This growing demand for accessible clean water is happening at a time when flooding is getting worse. The capacity challenges we identified 20 years ago are nothing compared to what we face in the coming decades.
So, what can we do?
To build future-proof cities, two things have to happen:
- Eliminate CSOs
- Communicate with the public
Every water system management, flood, and wet weather emergency plan must include a public communications system.
When a billion litres of raw sewage flowed into Toronto’s waters in 2013, we watched in horror as residents splashed and swam through polluted waters. They had no idea the water was contaminated, no idea they were compromising their health. They should have been told.
I can get notifications on my wrist when the Blue Jays score, but no one will tell me when sewage is flowing into the creek in my backyard. That's not right.
We work for the public. Everyone in this room. The public elect us. They fund us. They pay for our services. When we have information that could protect them, that information must be shared. And it must be shared at the moment people need it most.
If people get factual information - like sewage bypass and combined sewage overflow alerts at the moment those spills are happening - two things happen.
First people can use that information to protect their health - or at least take informed risks.
Second, information delivered at the moment that it’s relevant will finally help people make the connection between sewage infrastructure issues, water rates, infrastructure investment. Know what? When people see how their water rates translate into measurable water quality improvements, they’re much more likely to support infrastructure spending.
One other thing. The private sector is really good at developing innovative solutions to problems. They aren’t so good at developing solutions to problems they don’t know exist. So why hide our infrastructure challenges? Why not talk openly about them and let the community solve them together?
A combined sewage pipe creates a direct connection between your toilet and your closest body of water.

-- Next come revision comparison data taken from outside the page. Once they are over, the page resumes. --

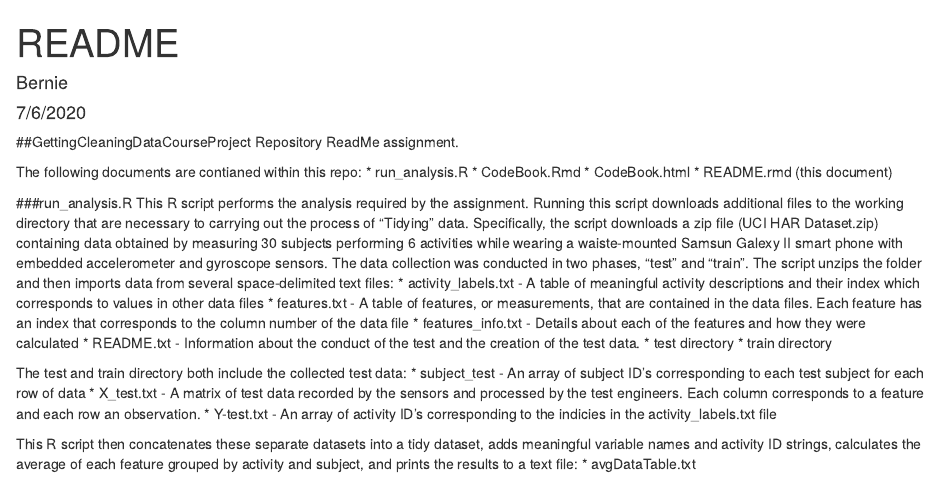
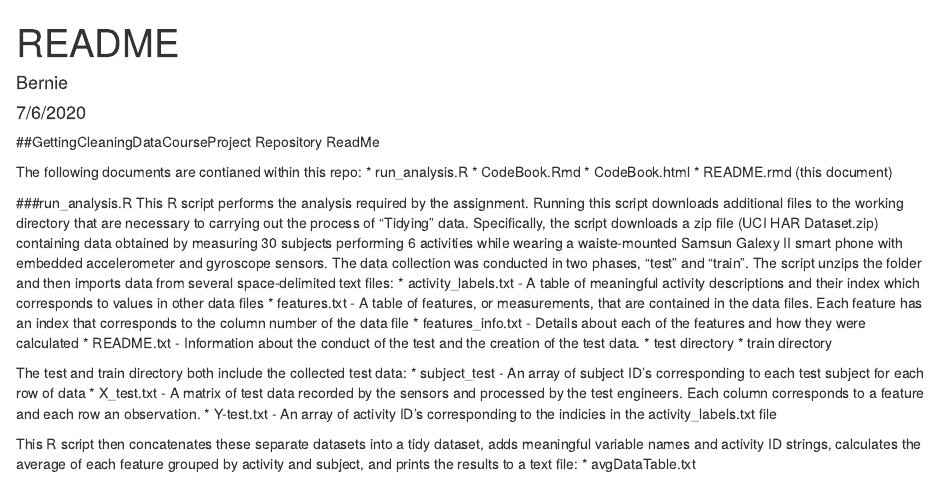
Before and after one commit to bduplan/GettingCleaningDataCourseProject, an R Markdown document (README.rmd): the page in a window 1100 px wide, from its top. Rendered offline with R 4.5, knitr and Pandoc, with nearby package versions.

Commit message:
fixed typo

```diff
--- a/README.rmd
+++ b/README.rmd
@@ -6,7 +6,6 @@ output: html_document
 ---
 
 ##GettingCleaningDataCourseProject Repository ReadMe
-assignment.
 
 The following documents are contianed within this repo:
     * run_analysis.R
```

We can talk about minimizing overflow events by reducing the volume of water that gets into the system, but at the end of the day, you cannot have clean water if you have a direct link from toilets and factories to the lake.
They have to go.